On the other hand, countrywide an estimated 12-13% of all drivers have no insurance at all, with wide variation by state as you might expect. Florida leads in this sorry statistic, too, with an estimated 26% of all Florida drivers uninsured. At the other end of the scale, the five states with the fewest uninsured motorists still averaged six percent uninsured, one of every sixteen cars on the road.
Not insured means no insurance, at all. Not included in these statistics are drivers who might only carry just the low minimum mandatory limits of insurance required by each state. There are no reliable statistics for these, but if you assume that the number of drivers with minimum state required limits just equals the number with no insurance at all, then your odds of being in an accident with a driver in Florida with either no insurance or the minimum $10,000 limits are fifty-fifty; countrywide, perhaps one in four.
So, how do you protect yourself? The auto policy you buy, be it a personal or commercial policy, has two primary liability coverages. You know about bodily injury and property damage liability, covering your liability to others if you are found at fault in an accident. The other coverage is uninsured/underinsured motorists coverage which protects you for liability that should have been paid by another driver who was at fault in an accident and who either had no insurance, or inadequate limits.
You can, and should be, properly insured for liability to others and protect your assets with high limits, but you cannot rely on other drivers on the road to be properly insured to protect you. The way you protect yourself here is with high uninsured/ underinsured motorists limits in your own policy. This is where you can buy protection that either 1) steps in when the other driver who causes your accident is not insured, or 2) supplements inadequate limits of insurance for those underinsured drivers who carry minimum or low limits.
The beauty of this coverage is that you can decide how much insurance you would like other drivers to carry, and then build it into your own policy. Sure, you are paying for it, but this coverage is still relatively inexpensive, especially when you consider the number of uninsured or underinsured drivers on the road. This is not protection you should skimp on.

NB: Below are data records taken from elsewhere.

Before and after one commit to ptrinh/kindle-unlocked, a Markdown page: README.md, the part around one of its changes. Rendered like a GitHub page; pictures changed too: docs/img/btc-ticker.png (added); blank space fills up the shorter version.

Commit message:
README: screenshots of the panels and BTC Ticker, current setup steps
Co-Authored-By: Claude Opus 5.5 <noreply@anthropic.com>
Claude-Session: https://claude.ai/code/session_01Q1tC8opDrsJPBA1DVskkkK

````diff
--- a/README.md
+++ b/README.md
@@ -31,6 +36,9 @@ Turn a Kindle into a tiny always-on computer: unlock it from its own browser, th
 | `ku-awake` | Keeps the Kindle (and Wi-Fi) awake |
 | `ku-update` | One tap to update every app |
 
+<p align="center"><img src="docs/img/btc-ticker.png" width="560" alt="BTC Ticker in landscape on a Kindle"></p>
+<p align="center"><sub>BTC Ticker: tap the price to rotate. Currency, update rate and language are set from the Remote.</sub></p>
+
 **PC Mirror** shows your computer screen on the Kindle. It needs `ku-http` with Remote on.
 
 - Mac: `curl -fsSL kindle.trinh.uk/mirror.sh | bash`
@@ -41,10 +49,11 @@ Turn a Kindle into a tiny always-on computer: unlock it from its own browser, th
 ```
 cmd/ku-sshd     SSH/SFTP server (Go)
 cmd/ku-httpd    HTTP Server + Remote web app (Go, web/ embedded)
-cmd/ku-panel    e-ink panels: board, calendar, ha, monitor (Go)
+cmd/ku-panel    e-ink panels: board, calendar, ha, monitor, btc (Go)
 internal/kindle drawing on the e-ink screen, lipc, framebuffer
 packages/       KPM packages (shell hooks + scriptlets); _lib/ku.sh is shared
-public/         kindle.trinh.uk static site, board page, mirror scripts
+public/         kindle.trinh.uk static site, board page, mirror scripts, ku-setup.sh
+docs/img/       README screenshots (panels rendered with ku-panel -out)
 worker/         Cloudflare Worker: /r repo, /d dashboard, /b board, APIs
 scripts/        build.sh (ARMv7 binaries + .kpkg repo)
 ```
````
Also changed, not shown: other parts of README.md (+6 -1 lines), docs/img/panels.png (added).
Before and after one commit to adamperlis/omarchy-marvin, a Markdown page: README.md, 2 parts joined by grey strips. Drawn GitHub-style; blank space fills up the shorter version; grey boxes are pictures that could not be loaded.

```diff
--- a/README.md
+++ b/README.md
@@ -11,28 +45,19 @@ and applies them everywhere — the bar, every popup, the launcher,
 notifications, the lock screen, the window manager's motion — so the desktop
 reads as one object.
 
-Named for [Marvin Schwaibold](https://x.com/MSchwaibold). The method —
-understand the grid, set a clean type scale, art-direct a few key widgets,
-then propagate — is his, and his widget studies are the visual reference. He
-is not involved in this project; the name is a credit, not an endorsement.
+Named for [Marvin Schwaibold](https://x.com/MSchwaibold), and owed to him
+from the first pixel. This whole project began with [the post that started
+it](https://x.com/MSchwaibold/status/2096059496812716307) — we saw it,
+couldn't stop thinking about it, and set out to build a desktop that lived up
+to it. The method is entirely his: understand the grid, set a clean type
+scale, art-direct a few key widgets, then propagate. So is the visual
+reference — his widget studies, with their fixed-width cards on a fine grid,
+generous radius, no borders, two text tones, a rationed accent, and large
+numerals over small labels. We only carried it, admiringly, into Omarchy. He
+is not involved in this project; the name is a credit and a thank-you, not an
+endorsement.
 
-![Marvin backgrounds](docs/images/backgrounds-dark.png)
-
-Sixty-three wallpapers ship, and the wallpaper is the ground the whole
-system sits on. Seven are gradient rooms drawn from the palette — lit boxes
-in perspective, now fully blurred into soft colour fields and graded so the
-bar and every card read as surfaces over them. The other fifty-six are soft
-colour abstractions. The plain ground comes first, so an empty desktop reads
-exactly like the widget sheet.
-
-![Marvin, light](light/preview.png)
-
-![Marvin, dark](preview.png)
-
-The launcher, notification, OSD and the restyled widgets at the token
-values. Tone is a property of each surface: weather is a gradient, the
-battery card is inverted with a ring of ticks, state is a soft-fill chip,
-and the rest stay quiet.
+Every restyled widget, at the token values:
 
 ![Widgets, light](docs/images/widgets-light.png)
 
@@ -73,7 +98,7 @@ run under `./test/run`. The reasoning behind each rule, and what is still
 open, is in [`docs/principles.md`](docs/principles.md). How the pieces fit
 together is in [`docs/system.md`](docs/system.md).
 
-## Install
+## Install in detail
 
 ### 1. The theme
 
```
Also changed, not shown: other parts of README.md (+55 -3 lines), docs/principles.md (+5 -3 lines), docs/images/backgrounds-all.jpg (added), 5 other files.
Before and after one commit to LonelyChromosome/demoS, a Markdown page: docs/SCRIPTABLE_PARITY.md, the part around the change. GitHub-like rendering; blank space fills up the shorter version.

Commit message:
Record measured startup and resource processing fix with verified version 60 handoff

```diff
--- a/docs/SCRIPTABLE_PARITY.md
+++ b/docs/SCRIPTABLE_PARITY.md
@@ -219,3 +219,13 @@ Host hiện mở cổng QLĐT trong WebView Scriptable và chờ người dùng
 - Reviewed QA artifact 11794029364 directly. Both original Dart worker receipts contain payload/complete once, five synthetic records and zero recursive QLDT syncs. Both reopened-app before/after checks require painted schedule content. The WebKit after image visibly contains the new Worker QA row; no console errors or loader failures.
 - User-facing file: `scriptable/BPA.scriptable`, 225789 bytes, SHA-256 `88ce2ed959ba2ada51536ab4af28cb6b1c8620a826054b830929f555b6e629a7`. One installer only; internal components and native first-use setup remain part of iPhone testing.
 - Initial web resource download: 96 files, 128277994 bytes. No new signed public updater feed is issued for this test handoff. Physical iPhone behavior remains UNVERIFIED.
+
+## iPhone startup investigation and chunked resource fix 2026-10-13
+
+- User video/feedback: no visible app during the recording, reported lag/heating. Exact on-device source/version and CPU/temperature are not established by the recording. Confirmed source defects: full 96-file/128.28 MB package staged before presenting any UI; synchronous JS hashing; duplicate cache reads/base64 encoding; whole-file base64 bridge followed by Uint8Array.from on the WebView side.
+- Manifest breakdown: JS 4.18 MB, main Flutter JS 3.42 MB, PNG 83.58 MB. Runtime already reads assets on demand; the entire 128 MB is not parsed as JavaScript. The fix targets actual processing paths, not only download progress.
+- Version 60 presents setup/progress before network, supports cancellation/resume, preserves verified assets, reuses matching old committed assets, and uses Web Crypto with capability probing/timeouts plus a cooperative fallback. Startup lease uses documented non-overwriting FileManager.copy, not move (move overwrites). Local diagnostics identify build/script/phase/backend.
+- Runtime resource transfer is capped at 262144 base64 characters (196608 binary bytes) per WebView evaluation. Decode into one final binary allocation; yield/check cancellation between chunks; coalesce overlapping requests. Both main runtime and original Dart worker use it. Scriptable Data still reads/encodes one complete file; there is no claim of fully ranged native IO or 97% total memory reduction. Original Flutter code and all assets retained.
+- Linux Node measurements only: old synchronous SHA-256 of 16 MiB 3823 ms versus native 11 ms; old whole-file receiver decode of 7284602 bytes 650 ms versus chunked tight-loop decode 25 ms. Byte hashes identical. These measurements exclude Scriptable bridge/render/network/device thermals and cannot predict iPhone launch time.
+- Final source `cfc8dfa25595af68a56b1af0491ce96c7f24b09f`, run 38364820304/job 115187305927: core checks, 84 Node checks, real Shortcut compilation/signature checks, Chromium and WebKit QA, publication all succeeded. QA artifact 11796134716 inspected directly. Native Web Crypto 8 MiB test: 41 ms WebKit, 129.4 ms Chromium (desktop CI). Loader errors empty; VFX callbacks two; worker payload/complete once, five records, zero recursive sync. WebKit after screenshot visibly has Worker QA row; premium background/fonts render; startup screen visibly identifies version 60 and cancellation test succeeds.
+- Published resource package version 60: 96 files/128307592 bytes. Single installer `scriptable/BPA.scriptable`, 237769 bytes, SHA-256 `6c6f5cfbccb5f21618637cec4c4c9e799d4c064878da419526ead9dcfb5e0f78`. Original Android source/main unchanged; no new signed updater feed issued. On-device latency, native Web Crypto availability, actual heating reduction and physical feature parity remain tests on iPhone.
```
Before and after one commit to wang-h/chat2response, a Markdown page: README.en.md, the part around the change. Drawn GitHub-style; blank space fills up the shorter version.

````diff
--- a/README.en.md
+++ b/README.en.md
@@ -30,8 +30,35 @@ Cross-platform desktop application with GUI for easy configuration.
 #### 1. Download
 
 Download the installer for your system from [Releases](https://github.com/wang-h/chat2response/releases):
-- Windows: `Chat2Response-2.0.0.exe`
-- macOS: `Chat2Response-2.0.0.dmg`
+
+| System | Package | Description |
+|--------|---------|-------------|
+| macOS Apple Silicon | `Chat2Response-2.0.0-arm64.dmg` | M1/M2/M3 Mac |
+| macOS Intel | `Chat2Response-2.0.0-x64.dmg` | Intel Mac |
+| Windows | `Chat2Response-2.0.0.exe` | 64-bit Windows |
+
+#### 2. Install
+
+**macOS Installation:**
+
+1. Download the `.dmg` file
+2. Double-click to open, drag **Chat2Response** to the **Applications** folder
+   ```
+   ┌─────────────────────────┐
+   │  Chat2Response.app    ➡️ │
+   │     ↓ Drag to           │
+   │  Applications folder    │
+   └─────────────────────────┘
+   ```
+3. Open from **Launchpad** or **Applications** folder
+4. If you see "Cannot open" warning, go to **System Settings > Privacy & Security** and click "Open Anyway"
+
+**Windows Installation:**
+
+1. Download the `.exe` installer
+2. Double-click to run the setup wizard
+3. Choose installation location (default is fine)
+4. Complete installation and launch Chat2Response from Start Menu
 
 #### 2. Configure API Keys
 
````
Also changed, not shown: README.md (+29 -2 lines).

So, some things to consider: in your personal auto insurance policy, you’ll want to buy limits high enough for a personal umbrella or excess liability policy to attach. Your uninsured/underinsured motorists limits should equal these limits, and you can make sure your umbrella policy covers UM/UIM as well. And consider stacking UM/UIM limits in states where that is allowed; stacking simply means that you can tap a separate set of UM/UIM limits for each vehicle on a policy, or from multiple policies.
All these options can exist in a commercial auto policy, too, but decisions are a bit more complicated. The drivers of the commercial vehicles in your fleet are all presumably covered by workers compensation insurance for any injuries they suffer during their working hours. If the other at fault driver has adequate insurance limits, so much the better, but if not, the employee still gets their full WC benefits; there is no need to pay for high UM/UIM limits for these vehicles. Officers and executives who are furnished with company owned cars which are at their disposal for both business and personal use are another problem. You’ll probably want to cover those vehicles with high UM/UIM limits where that is allowed.
So, a summary: uninsured and underinsured motorists are a problem everywhere, accounting for perhaps 20% to more than 50% of all drivers you’ll likely encounter on the road. Solutions to protect yourself are available, but they require some customizing of your auto policy, be it personal or commercial. We can help you with that.